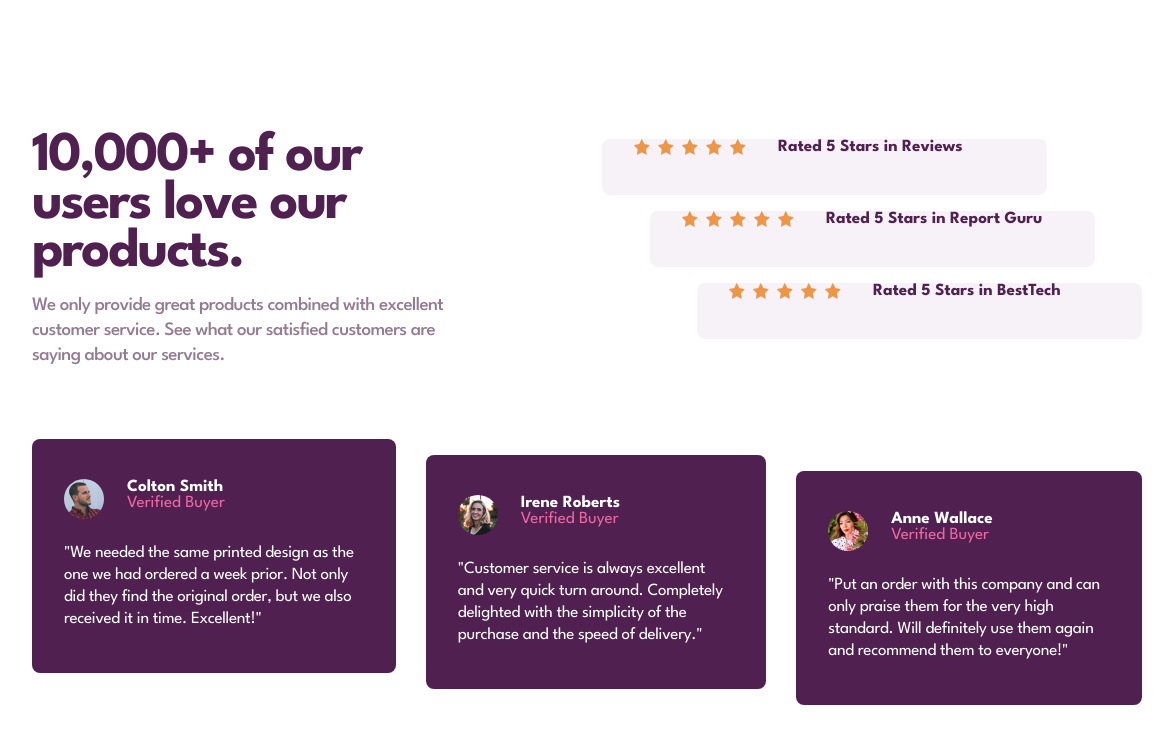
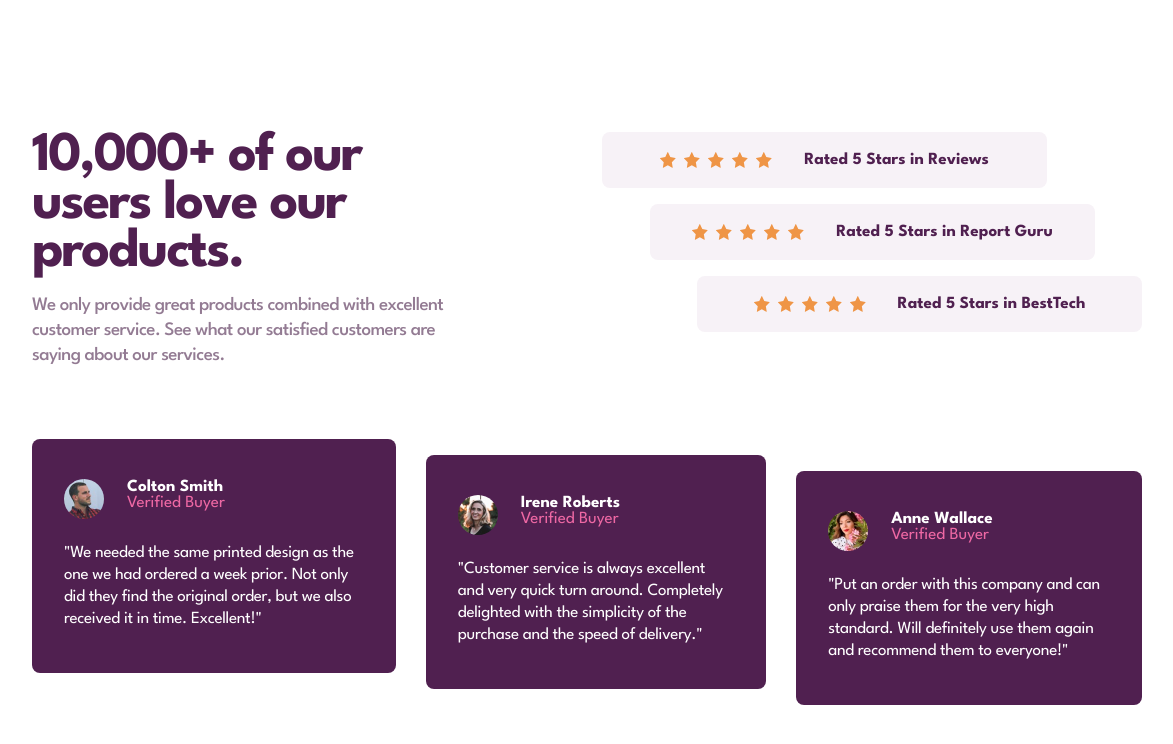
Before and after one commit to HubertKwiatkowski/FM-social-proof-section, a website: page index.html in a window 1536 px wide. Shown: the whole page, without its empty margins (181-1354 px from the left). Drawn offline with nearby package versions, Linux system fonts and the light colour scheme.

Commit message:
minor changes

```diff
--- a/style.css
+++ b/style.css
@@ -138,15 +138,21 @@ main {
 }
 
 .rating {
+  display: flex;
+  align-items: center;
+  justify-content: center;
   height: 78px;
   background-color: var(--clr-neutral-400);
   border-radius: 8px;
+  margin-top: 16px;
+  margin-bottom: 15px;
 }
 
 @media (min-width: 1440px) {
   .rating {
     width: 445px;
     height: 56px;
+
   }
 
   .rating:nth-child(2) {
@@ -158,10 +164,7 @@ main {
   }
 }
 
-.short-review {
-  margin-top: 16px;
-  margin-bottom: 15px;
-}
+
 
 @media (min-width: 1440px) {
   .short-review {
@@ -175,11 +178,14 @@ main {
   display: flex;
   justify-content: center;
   gap: 8px;
+  margin-bottom: 15px;
 }
 
 @media (min-width: 1440px) {
   .stars {
-    margin-left:32px;
+    align-items: center;
+    margin-bottom: 0;
+    /* margin-left:32px; */
   }
 }
 
```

What the task requires:
Once you have found every line above holding the word "main", copy those lines.

Solution to the problem:
@@ -138,15 +138,21 @@ main {
@@ -158,10 +164,7 @@ main {
@@ -175,11 +178,14 @@ main {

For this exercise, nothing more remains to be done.